To all users, I recommend the following. Use Firefox, and do not install any toolbars, but do install the addons AdBlock and NoScript. NoScript requires extra effort on the part of the end user, but the payoff in security is worth it. I do not install NoScript for clients unless specifically asked, because I appreciate the annoyance it can cause. For myself and loved ones, I will always install NoScript and train them how to work with it to have a safer browsing experience. Only scripts that have been specifically greenlighted by the user will be permitted to run. I also teach my users to be extremely skeptical of anything they read on a web site, in particular regarding their computer, but even beyond personal computer security, much of the information one finds on the internet is paid advertising or else people looking to "monetize" (the verb they choose) their web domain.

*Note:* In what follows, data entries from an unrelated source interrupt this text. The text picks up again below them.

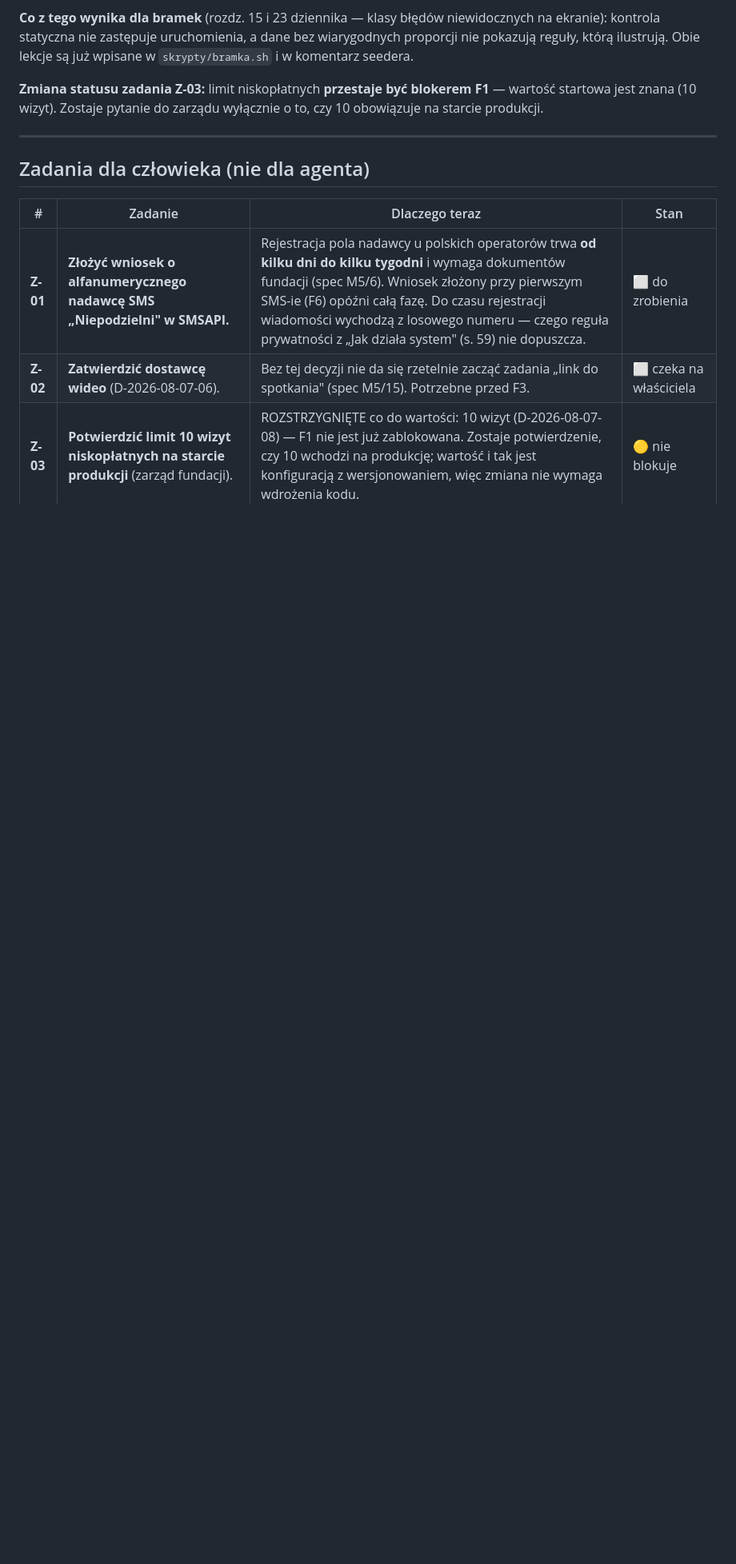
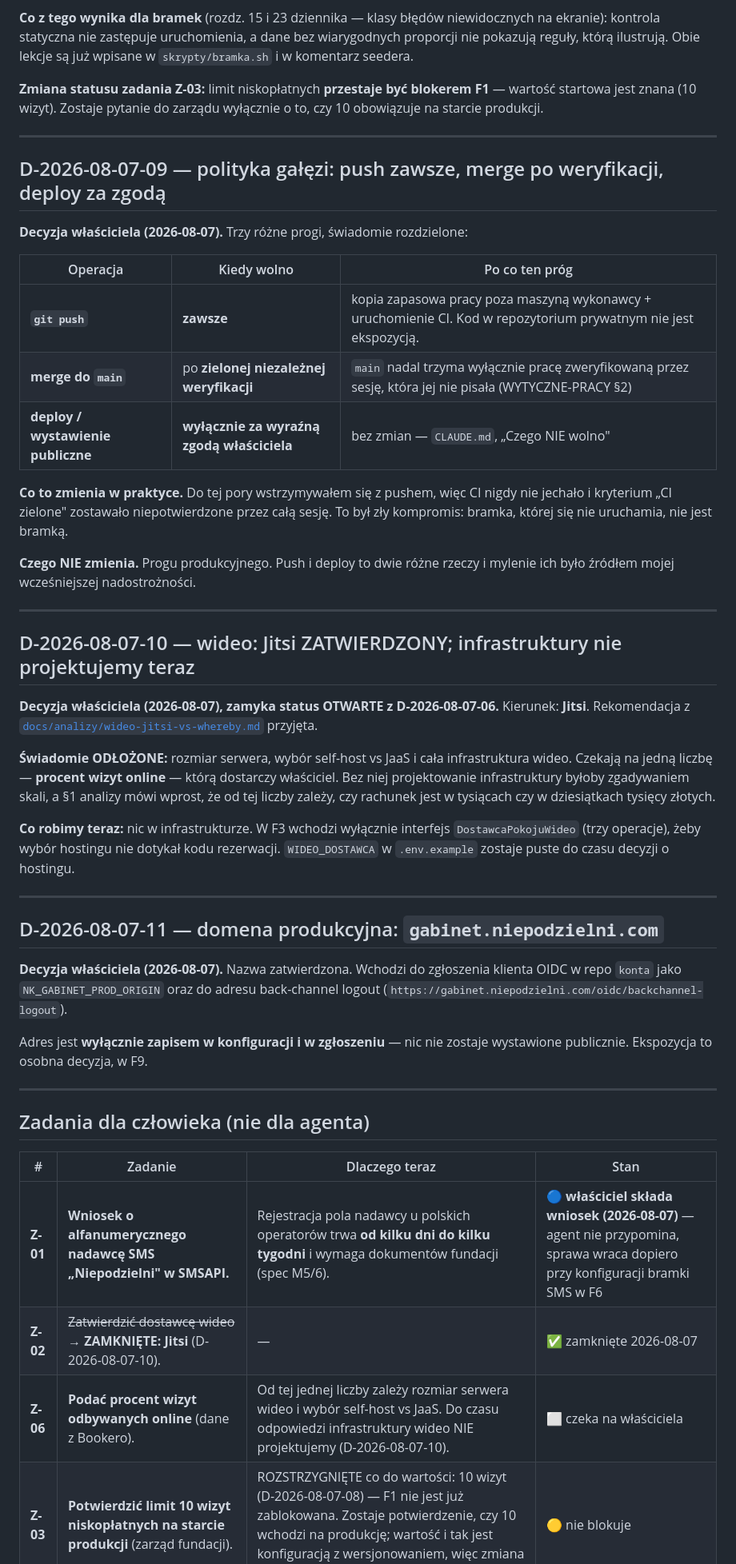
Before and after one commit to Fundacja-Niepodzielni/gabinet, a Markdown page: docs/DECYZJE.md, the part around the change. Shown at 80% size. GitHub-like rendering; blank space fills up the shorter version.

Commit message:
F0: decyzje właściciela po raporcie sesji 1
- D-09 polityka gałęzi: push zawsze (kopia zapasowa + CI), merge do main po
  zielonej niezależnej weryfikacji, deploy wyłącznie za zgodą właściciela.
  Trzy różne progi, dotąd myliłem push z ekspozycją i przez to CI nigdy
  nie jechało.
- D-10 wideo: Jitsi ZATWIERDZONY; infrastruktury nie projektujemy do czasu
  danych o odsetku wizyt online (nowe zadanie Z-06).
- D-11 domena gabinet.niepodzielni.com zatwierdzona — wchodzi do zgłoszenia
  klienta OIDC.
- Z-01 (nadawca SMS): właściciel składa wniosek, agent przestaje przypominać.
- BLK-01: zgłoszenie przekazuje właściciel/sesja konta; F1 rusza równolegle.

Co-Authored-By: Claude Opus 5 (1M context) <noreply@anthropic.com>

```diff
--- a/docs/DECYZJE.md
+++ b/docs/DECYZJE.md
@@ -200,12 +200,62 @@ wyłącznie o to, czy 10 obowiązuje na starcie produkcji.
 
 ---
 
+## D-2026-08-07-09 — polityka gałęzi: push zawsze, merge po weryfikacji, deploy za zgodą
+
+**Decyzja właściciela (2026-08-07).** Trzy różne progi, świadomie rozdzielone:
+
+| Operacja | Kiedy wolno | Po co ten próg |
+|---|---|---|
+| **`git push`** | **zawsze** | kopia zapasowa pracy poza maszyną wykonawcy + uruchomienie CI. Kod w repozytorium prywatnym nie jest ekspozycją. |
+| **merge do `main`** | po **zielonej niezależnej weryfikacji** | `main` nadal trzyma wyłącznie pracę zweryfikowaną przez sesję, która jej nie pisała (WYTYCZNE-PRACY §2) |
+| **deploy / wystawienie publiczne** | **wyłącznie za wyraźną zgodą właściciela** | bez zmian — `CLAUDE.md`, „Czego NIE wolno" |
+
+**Co to zmienia w praktyce.** Do tej pory wstrzymywałem się z pushem, więc CI
+nigdy nie jechało i kryterium „CI zielone" zostawało niepotwierdzone przez całą
+sesję. To był zły kompromis: bramka, której się nie uruchamia, nie jest bramką.
+
+**Czego NIE zmienia.** Progu produkcyjnego. Push i deploy to dwie różne rzeczy
+i mylenie ich było źródłem mojej wcześniejszej nadostrożności.
+
+---
+
+## D-2026-08-07-10 — wideo: Jitsi ZATWIERDZONY; infrastruktury nie projektujemy teraz
+
+**Decyzja właściciela (2026-08-07), zamyka status OTWARTE z D-2026-08-07-06.**
+Kierunek: **Jitsi**. Rekomendacja z [`docs/analizy/wideo-jitsi-vs-whereby.md`](analizy/wideo-jitsi-vs-whereby.md)
+przyjęta.
+
+**Świadomie ODŁOŻONE:** rozmiar serwera, wybór self-host vs JaaS i cała
+infrastruktura wideo. Czekają na jedną liczbę — **procent wizyt online** — którą
+dostarczy właściciel. Bez niej projektowanie infrastruktury byłoby zgadywaniem
+skali, a §1 analizy mówi wprost, że od tej liczby zależy, czy rachunek jest
+w tysiącach czy w dziesiątkach tysięcy złotych.
+
+**Co robimy teraz:** nic w infrastrukturze. W F3 wchodzi wyłącznie interfejs
+`DostawcaPokojuWideo` (trzy operacje), żeby wybór hostingu nie dotykał kodu
+rezerwacji. `WIDEO_DOSTAWCA` w `.env.example` zostaje puste do czasu decyzji
+o hostingu.
+
+---
+
+## D-2026-08-07-11 — domena produkcyjna: `gabinet.niepodzielni.com`
+
+**Decyzja właściciela (2026-08-07).** Nazwa zatwierdzona. Wchodzi do zgłoszenia
+klienta OIDC w repo `konta` jako `NK_GABINET_PROD_ORIGIN` oraz do adresu
+back-channel logout (`https://gabinet.niepodzielni.com/oidc/backchannel-logout`).
+
+Adres jest **wyłącznie zapisem w konfiguracji i w zgłoszeniu** — nic nie zostaje
+wystawione publicznie. Ekspozycja to osobna decyzja, w F9.
+
+---
+
 ## Zadania dla człowieka (nie dla agenta)
 
 | # | Zadanie | Dlaczego teraz | Stan |
 |---|---|---|---|
-| **Z-01** | **Złożyć wniosek o alfanumerycznego nadawcę SMS „Niepodzielni" w SMSAPI.** | Rejestracja pola nadawcy u polskich operatorów trwa **od kilku dni do kilku tygodni** i wymaga dokumentów fundacji (spec M5/6). Wniosek złożony przy pierwszym SMS-ie (F6) opóźni całą fazę. Do czasu rejestracji wiadomości wychodzą z losowego numeru — czego reguła prywatności z „Jak działa system" (s. 59) nie dopuszcza. | ⬜ do zrobienia |
-| **Z-02** | **Zatwierdzić dostawcę wideo** (D-2026-08-07-06). | Bez tej decyzji nie da się rzetelnie zacząć zadania „link do spotkania" (spec M5/15). Potrzebne przed F3. | ⬜ czeka na właściciela |
+| **Z-01** | **Wniosek o alfanumerycznego nadawcę SMS „Niepodzielni" w SMSAPI.** | Rejestracja pola nadawcy u polskich operatorów trwa **od kilku dni do kilku tygodni** i wymaga dokumentów fundacji (spec M5/6). | 🔵 **właściciel składa wniosek (2026-08-07)** — agent nie przypomina, sprawa wraca dopiero przy konfiguracji bramki SMS w F6 |
+| **Z-02** | ~~Zatwierdzić dostawcę wideo~~ → **ZAMKNIĘTE: Jitsi** (D-2026-08-07-10). | — | ✅ zamknięte 2026-08-07 |
+| **Z-06** | **Podać procent wizyt odbywanych online** (dane z Bookero). | Od tej jednej liczby zależy rozmiar serwera wideo i wybór self-host vs JaaS. Do czasu odpowiedzi infrastruktury wideo NIE projektujemy (D-2026-08-07-10). | ⬜ czeka na właściciela |
 | **Z-03** | **Potwierdzić limit 10 wizyt niskopłatnych na starcie produkcji** (zarząd fundacji). | ROZSTRZYGNIĘTE co do wartości: 10 wizyt (D-2026-08-07-08) — F1 nie jest już zablokowana. Zostaje potwierdzenie, czy 10 wchodzi na produkcję; wartość i tak jest konfiguracją z wersjonowaniem, więc zmiana nie wymaga wdrożenia kodu. | 🟡 nie blokuje |
 | **Z-04** | **Potwierdzić „przelewy miesięczne"** po rozmowie fundacji. | Stripe Connect zmienia **model danych** rozliczeń, nie samą integrację (spec M4/1). Potrzebne przed F4. | ⬜ czeka na fundację |
 | **Z-05** | **Dostarczyć źródła makiety React** (61 ekranów, `DECYZJE.md` wykonawcy makiety §26). | Bez nich F7 nie ma czego podpinać. F0–F6 są od tego niezależne. | ⬜ czeka na właściciela |
```
Also changed, not shown: docs/BLOKERY.md (+5 -3 lines), docs/zgloszenia/klient-gabinet-w-realmie.md (+5 -3 lines).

Also, backup an image of your Windows system to a separate hard drive--built-in Windows functionality available via the Control Panel--it only takes 20-60 gigs of space and will save your bacon in the event of operating system loss. I image my Windows systems every 3-4 months to capture any new program additions or removals. Be aware that backing up the system image is different than a complete backup. Microsoft does not make the differences quite clear to the user, but I discovered the differences through the time-honored method of trial and error. A system image backup captures the operating system and all files needed for Windows operation. A complete backup captures that as well as media files that may be stored on different drives. Everything should be backed up, but the system image is really important, because it allows very fast restoration of Windows in the event of a malware infection.
This is the best advice I can give to Windows users with my 30 years of experience, other than to consider giving Xubuntu a try for light duty such as Internet browsing. I use Xubuntu or SolydX on three different systems and consider it a worthwhile tool. It boots faster than Windows, is free, does not require much in the way of configuration, allows a high degree of customization, and requires very little in the way of system resources. Mine all run fine with 2 gigs of RAM in each box. The limitations of Linux have been described elsewhere on this blog.